There will be a contact address and telephone number/email address etc. quoted on the document if the tenderer should require any clarification.

Suppliers/service providers must ensure that the information they provide is correct and accurate. If the tender is accepted the information provided on the tender will form the contract between the company and the Council. Special care should be taken when pricing the document as most tenders will have a period where the prices are fixed and during this period no increase in price(s) will be considered. All price variations after the fixed price period must be supported by evidence before changes are implemented.

Where a tenderer has applied via the Councils electronic tendering system ( InTend) they will return the documents electronically by making an official submission as directed by the onscreen instructions. In the case of a hard copy tender once the tenderer has completed the document it should be returned in the envelope provided, to arrive at the address on the envelope before the date and time stated on the envelope and should bear no marks that would identify the sender. Any tender received that has not followed instructions detailed may be rejected.

Analysis of offers and award of contract

After the closing date all tenders that have been received on time, meeting the Council’s requirements, will be ‘opened’ and evaluated by nominated officers of the Council. The tenders will be analysed in accordance with the scoring methodology previously agreed and is usually tabulated on a spread sheet, where all aspects of the offers received can be compared.

Suppliers/service providers that are selected to support the Councils operations will have completed the tender as instructed, and be competitive in terms of price (economic factor) whilst meeting the Council’s social and environment requirements.

The successful tenderer(s) will be recommended as ‘nominated contractor(s)’ to the appropriate Director for his/her approval. Following his/her approval the contract will be awarded.

What Makes a successful Supplier/Service Provider?
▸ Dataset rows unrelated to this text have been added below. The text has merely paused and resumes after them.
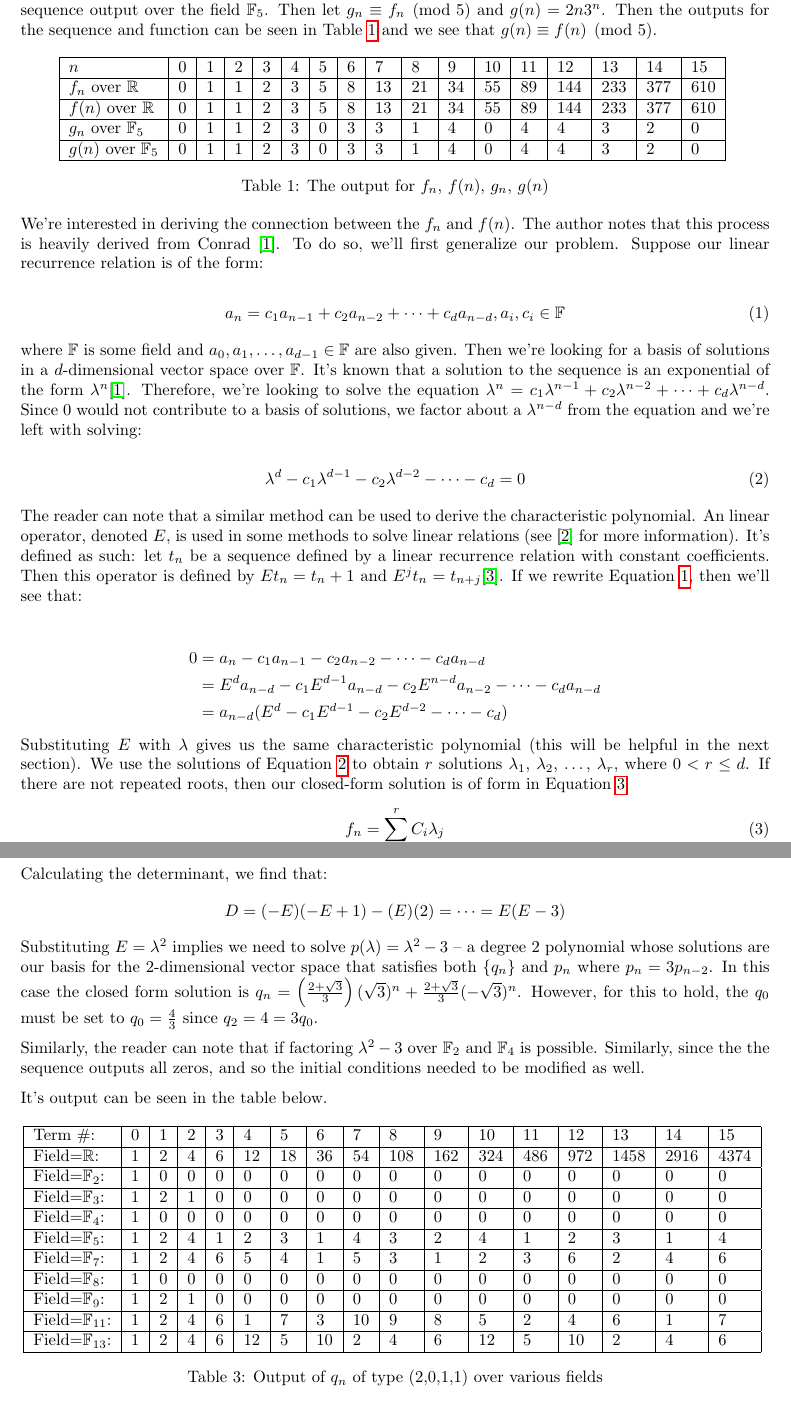
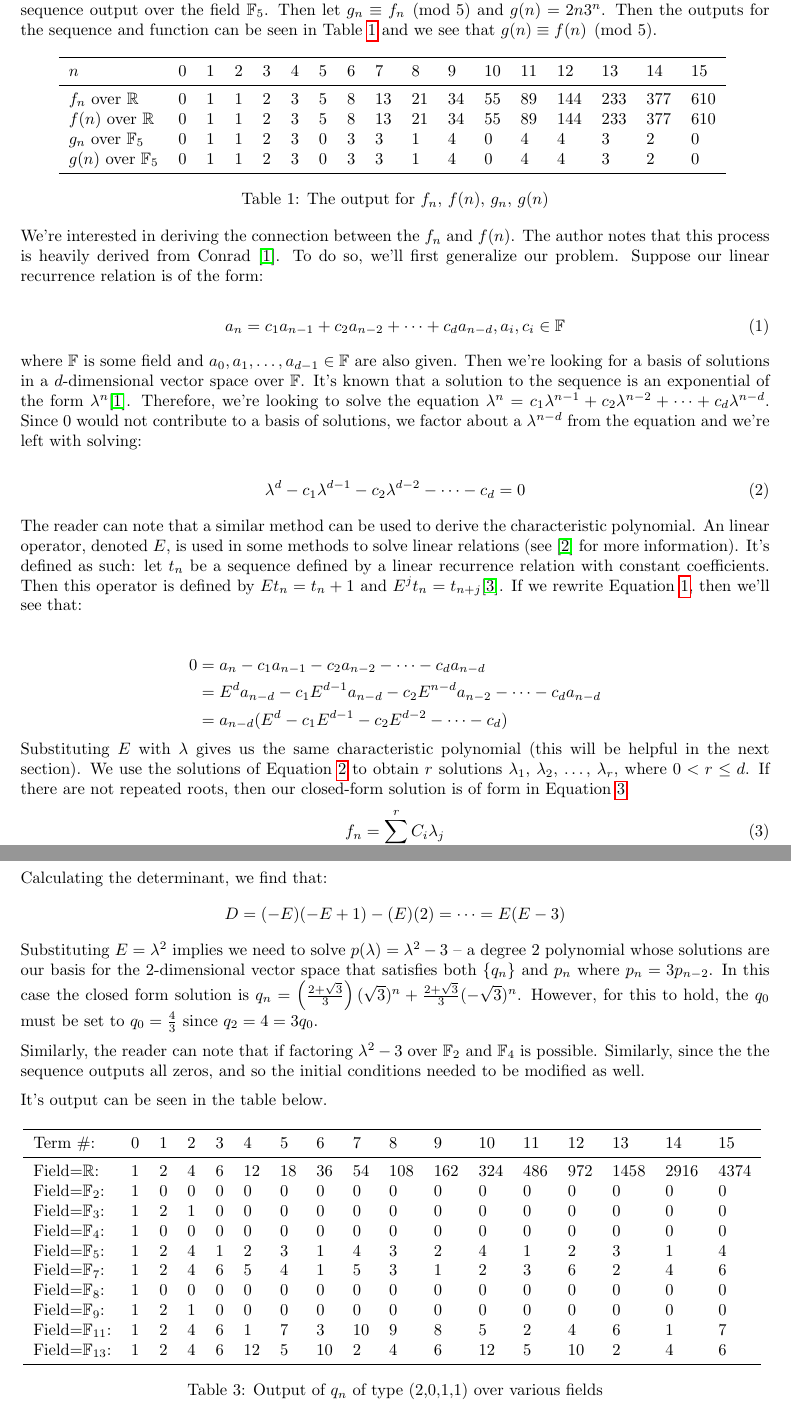
Before and after one commit to robert-7/Math-Assignments-and-Presentations, a LaTeX document (Extending Conditional Recurrences over Finite Fields/paper.tex): two parts of pages 2 and 8 of 9, joined at a grey line, cut so that both start at the same text. Compiled offline with pdfLaTeX.

Commit message:
Almost done

```diff
--- a/Extending Conditional Recurrences over Finite Fields/paper.tex
+++ b/Extending Conditional Recurrences over Finite Fields/paper.tex
@@ -6,6 +6,7 @@
 \usepackage{amsmath}
 \usepackage{amsfonts}
 \usepackage{amsthm}
+\usepackage{booktabs}
 \usepackage{hyperref}
 \usepackage{graphicx}
 \usepackage{courier}
@@ -92,13 +93,15 @@ $g(n) \equiv f(n) \pmod 5$.
 
 \begin{table}[ht]
 \centering
-\begin{tabular}{|l|l|l|l|l|l|l|l|l|l|l|l|l|l|l|l|l|}
-\hline
-$n$ & 0 & 1 & 2 & 3 & 4 & 5 & 6 & 7 & 8 & 9 & 10 & 11 & 12 & 13 & 14 & 15 \\ \hline
-$f_n$ over $\mathbb{R}$ & 0 & 1 & 1 & 2 & 3 & 5 & 8 & 13 & 21 & 34 & 55 & 89 & 144 & 233 & 377 & 610 \\ \hline
-$f(n)$ over $\mathbb{R}$ & 0 & 1 & 1 & 2 & 3 & 5 & 8 & 13 & 21 & 34 & 55 & 89 & 144 & 233 & 377 & 610 \\ \hline
-$g_n$ over $\mathbb{F}_5$ & 0 & 1 & 1 & 2 & 3 & 0 & 3 & 3 & 1 & 4 & 0 & 4 & 4 & 3 & 2 & 0 \\ \hline
-$g(n)$ over $\mathbb{F}_5$ & 0 & 1 & 1 & 2 & 3 & 0 & 3 & 3 & 1 & 4 & 0 & 4 & 4 & 3 & 2 & 0 \\ \hline
+\begin{tabular}{lllllllllllllllll}
+\toprule
+$n$ & 0 & 1 & 2 & 3 & 4 & 5 & 6 & 7 & 8 & 9 & 10 & 11 & 12 & 13 & 14 & 15                             \\
+\midrule
+$f_n$ over $\mathbb{R}$ & 0 & 1 & 1 & 2 & 3 & 5 & 8 & 13 & 21 & 34 & 55 & 89 & 144 & 233 & 377 & 610  \\
+$f(n)$ over $\mathbb{R}$ & 0 & 1 & 1 & 2 & 3 & 5 & 8 & 13 & 21 & 34 & 55 & 89 & 144 & 233 & 377 & 610 \\
+$g_n$ over $\mathbb{F}_5$ & 0 & 1 & 1 & 2 & 3 & 0 & 3 & 3 & 1 & 4 & 0 & 4 & 4 & 3 & 2 & 0             \\
+$g(n)$ over $\mathbb{F}_5$ & 0 & 1 & 1 & 2 & 3 & 0 & 3 & 3 & 1 & 4 & 0 & 4 & 4 & 3 & 2 & 0            \\
+\bottomrule
 \end{tabular}
 \caption{The output for $f_n$, $f(n)$, $g_n$, $g(n)$}
 \label{tab:fib-output}
@@ -525,19 +530,21 @@ It's output can be seen in the table below.
 
 \begin{table}[ht]
 \centering
-\begin{tabular}{|l|l|l|l|l|l|l|l|l|l|l|l|l|l|l|l|l|}
-\hline
-Term \#:  & 0 & 1 & 2 & 3 & 4  & 5  & 6  & 7  & 8   & 9   & 10  & 11  & 12  & 13   & 14   & 15   \\ \hline
-Field=$\mathbb{R}$:  & 1 & 2 & 4 & 6 & 12 & 18 & 36 & 54 & 108 & 162 & 324 & 486 & 972 & 1458 & 2916 & 4374 \\ \hline
-Field=$\mathbb{F}_2$:  & 1 & 0 & 0 & 0 & 0  & 0  & 0  & 0  & 0   & 0   & 0   & 0   & 0   & 0    & 0    & 0    \\ \hline
-Field=$\mathbb{F}_3$:  & 1 & 2 & 1 & 0 & 0  & 0  & 0  & 0  & 0   & 0   & 0   & 0   & 0   & 0    & 0    & 0    \\ \hline
-Field=$\mathbb{F}_4$:  & 1 & 0 & 0 & 0 & 0  & 0  & 0  & 0  & 0   & 0   & 0   & 0   & 0   & 0    & 0    & 0    \\ \hline
-Field=$\mathbb{F}_5$:  & 1 & 2 & 4 & 1 & 2  & 3  & 1  & 4  & 3   & 2   & 4   & 1   & 2   & 3    & 1    & 4    \\ \hline
-Field=$\mathbb{F}_7$:  & 1 & 2 & 4 & 6 & 5  & 4  & 1  & 5  & 3   & 1   & 2   & 3   & 6   & 2    & 4    & 6    \\ \hline
-Field=$\mathbb{F}_8$:  & 1 & 0 & 0 & 0 & 0  & 0  & 0  & 0  & 0   & 0   & 0   & 0   & 0   & 0    & 0    & 0    \\ \hline
-Field=$\mathbb{F}_9$:  & 1 & 2 & 1 & 0 & 0  & 0  & 0  & 0  & 0   & 0   & 0   & 0   & 0   & 0    & 0    & 0    \\ \hline
-Field=$\mathbb{F}_{11}$: & 1 & 2 & 4 & 6 & 1  & 7  & 3  & 10 & 9   & 8   & 5   & 2   & 4   & 6    & 1    & 7    \\ \hline
-Field=$\mathbb{F}_{13}$: & 1 & 2 & 4 & 6 & 12 & 5  & 10 & 2  & 4   & 6   & 12  & 5   & 10  & 2    & 4    & 6    \\ \hline
+\begin{tabular}{lllllllllllllllll}
+\toprule
+Term \#:  & 0 & 1 & 2 & 3 & 4  & 5  & 6  & 7  & 8   & 9   & 10  & 11  & 12  & 13   & 14   & 15                \\
+\midrule
+Field=$\mathbb{R}$:  & 1 & 2 & 4 & 6 & 12 & 18 & 36 & 54 & 108 & 162 & 324 & 486 & 972 & 1458 & 2916 & 4374   \\
+Field=$\mathbb{F}_2$:  & 1 & 0 & 0 & 0 & 0  & 0  & 0  & 0  & 0   & 0   & 0   & 0   & 0   & 0    & 0    & 0    \\
+Field=$\mathbb{F}_3$:  & 1 & 2 & 1 & 0 & 0  & 0  & 0  & 0  & 0   & 0   & 0   & 0   & 0   & 0    & 0    & 0    \\
+Field=$\mathbb{F}_4$:  & 1 & 0 & 0 & 0 & 0  & 0  & 0  & 0  & 0   & 0   & 0   & 0   & 0   & 0    & 0    & 0    \\
+Field=$\mathbb{F}_5$:  & 1 & 2 & 4 & 1 & 2  & 3  & 1  & 4  & 3   & 2   & 4   & 1   & 2   & 3    & 1    & 4    \\
+Field=$\mathbb{F}_7$:  & 1 & 2 & 4 & 6 & 5  & 4  & 1  & 5  & 3   & 1   & 2   & 3   & 6   & 2    & 4    & 6    \\
+Field=$\mathbb{F}_8$:  & 1 & 0 & 0 & 0 & 0  & 0  & 0  & 0  & 0   & 0   & 0   & 0   & 0   & 0    & 0    & 0    \\
+Field=$\mathbb{F}_9$:  & 1 & 2 & 1 & 0 & 0  & 0  & 0  & 0  & 0   & 0   & 0   & 0   & 0   & 0    & 0    & 0    \\
+Field=$\mathbb{F}_{11}$: & 1 & 2 & 4 & 6 & 1  & 7  & 3  & 10 & 9   & 8   & 5   & 2   & 4   & 6    & 1    & 7  \\
+Field=$\mathbb{F}_{13}$: & 1 & 2 & 4 & 6 & 12 & 5  & 10 & 2  & 4   & 6   & 12  & 5   & 10  & 2    & 4    & 6  \\
+\bottomrule
 \end{tabular}
 \caption{Output of $q_n$ of type (2,0,1,1) over various fields}
 \label{my-label}
```
Also changed, not shown: Proof on the Uniqueness of the Sicherman Dice/paper.tex (+3 -5 lines), Two Proofs of Cayley’s Formula for the Number of Trees/presentation.tex (+5 -2 lines), Extending Conditional Recurrences over Finite Fields/paper.tex (20 more changed lines).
Sometimes it’s perceived that the same companies always win the same Council contracts. In such cases organisations have found the right formula to win Council business. This is likely to include

  • Completing the tender document accurately and in full
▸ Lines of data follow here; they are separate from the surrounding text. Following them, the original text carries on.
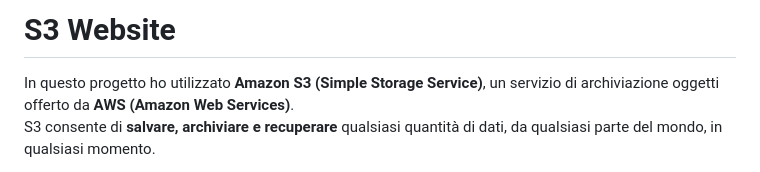
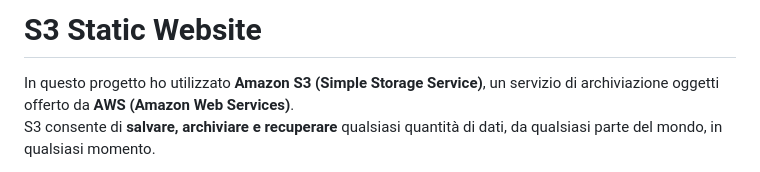
Before and after one commit to gioele-ferrari/s3-website, a Markdown page: README.md, the part around the change. Rendered like a GitHub page.

```diff
--- a/README.md
+++ b/README.md
@@ -1,5 +1,5 @@
 
-# S3 Website
+# S3 Static Website
 
 In questo progetto ho utilizzato **Amazon S3 (Simple Storage Service)**, un servizio di archiviazione oggetti offerto da **AWS (Amazon Web Services)**.
 S3 consente di **salvare, archiviare e recuperare** qualsiasi quantità di dati, da qualsiasi parte del mondo, in qualsiasi momento.
```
  • Returning the tender document on time

  • Knowing their market, and their competitors, whilst returning a bid that is competitive and that will be beneficial to all parties

  • Showing genuine interest in working with the Council

  • Sharing the same values as the Council

  • Having a Business Continuity Plan in place for disruptions caused by major incidents. The Council looks favourably on suppliers/service providers who have such plans and who can demonstrate minimal risk in continuity of service. The Council strongly encourages all suppliers/service providers to be proactive in this matter.